User interface change data:
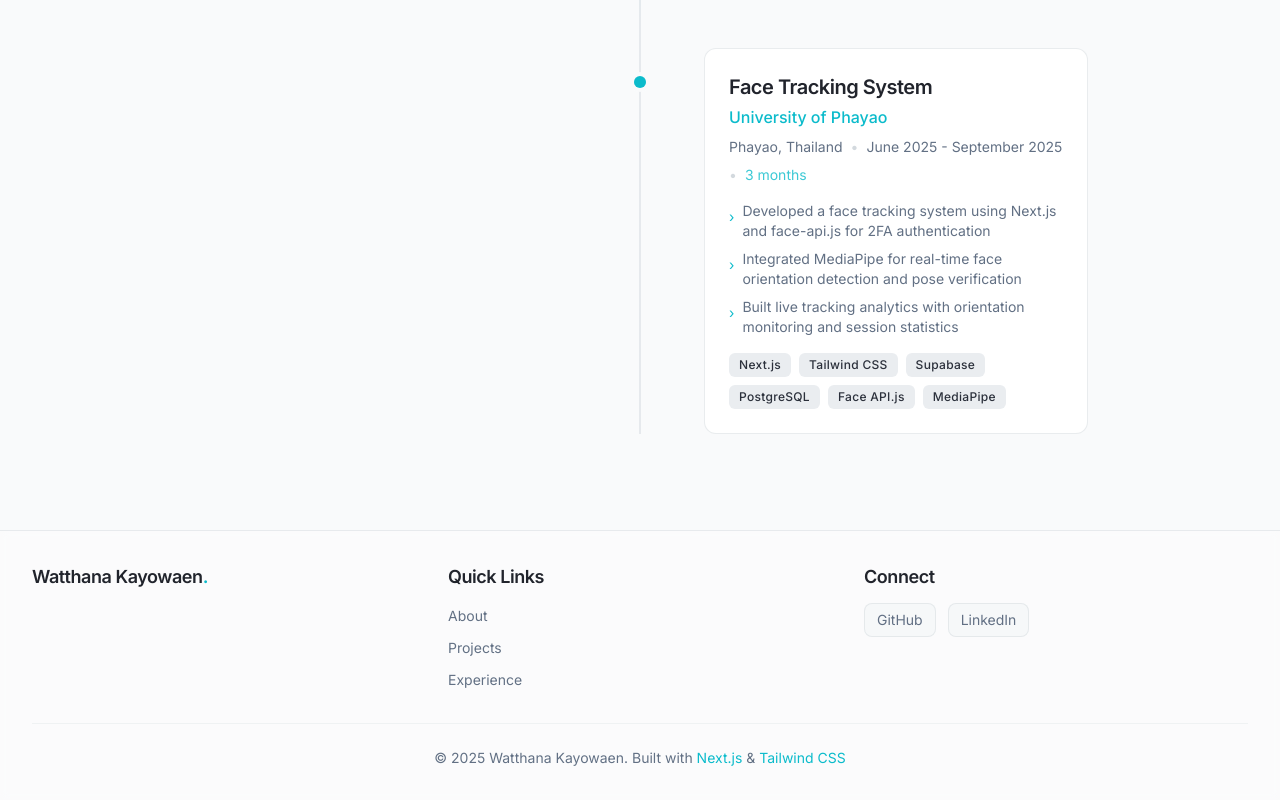
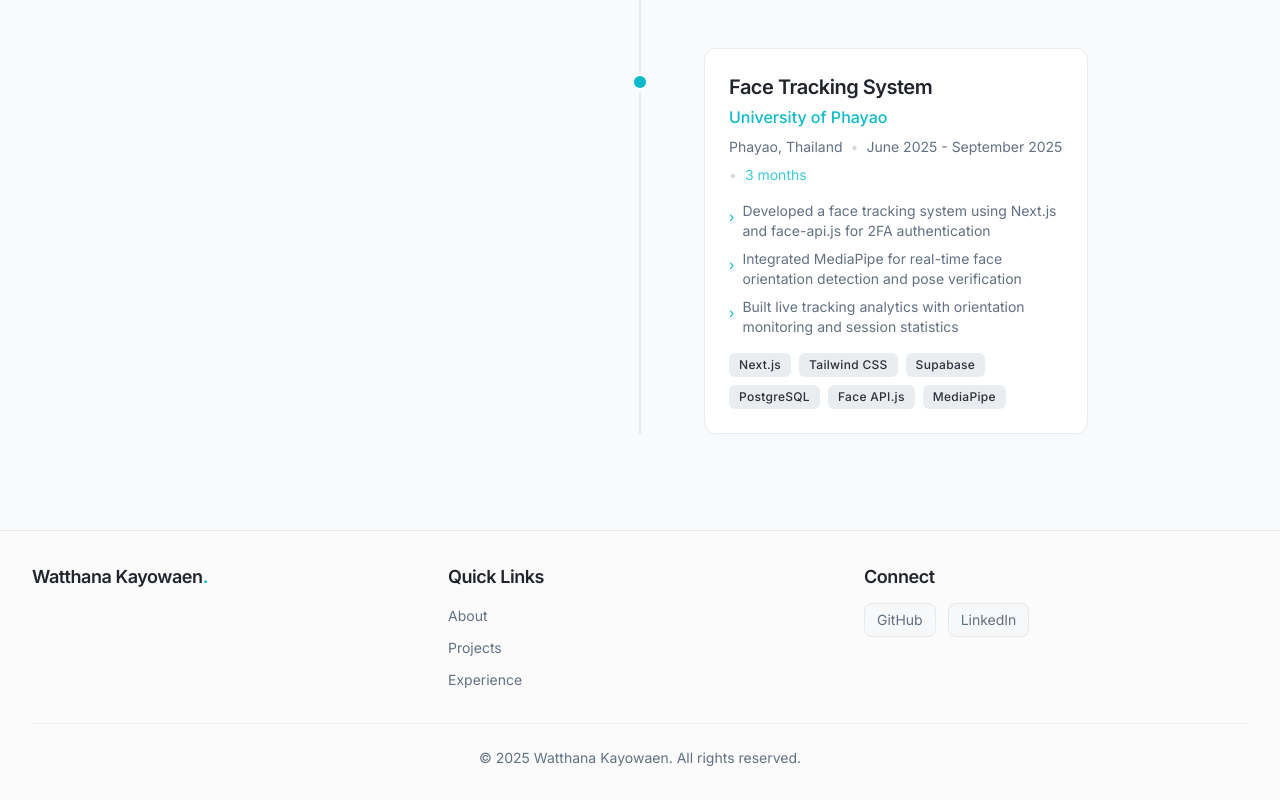
Before and after one commit to Watthana65022128/my-portfolio, a Next.js app: page / in a window 1280 px wide. Shown: the part 3727-4527 px from the top of the page. Built offline with nearby package versions, Linux system fonts and the light colour scheme.

Commit message:
fix: update footer copyright message to remove framework details

```diff
--- a/src/components/layout/Footer.tsx
+++ b/src/components/layout/Footer.tsx
@@ -72,9 +72,7 @@ export default function Footer() {
         {/* Copyright */}
         <div className="mt-8 pt-6 border-t border-border/30 text-center">
           <p className="text-sm text-muted-foreground">
-            © {currentYear} {personalInfo.name}. Built with{" "}
-            <span className="text-primary">Next.js</span> &{" "}
-            <span className="text-primary">Tailwind CSS</span>
+            © {currentYear} {personalInfo.name}. All rights reserved.
           </p>
         </div>
       </div>
```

§ Exercise aim
Pull every line containing "with" from the data.

§ Written response
Before and after one commit to Watthana65022128/my-portfolio, a Next.js app: page / in a window 1280 px wide. Shown: the part 3727-4527 px from the top of the page. Built offline with nearby package versions, Linux system fonts and the light colour scheme.
-            © {currentYear} {personalInfo.name}. Built with{" "}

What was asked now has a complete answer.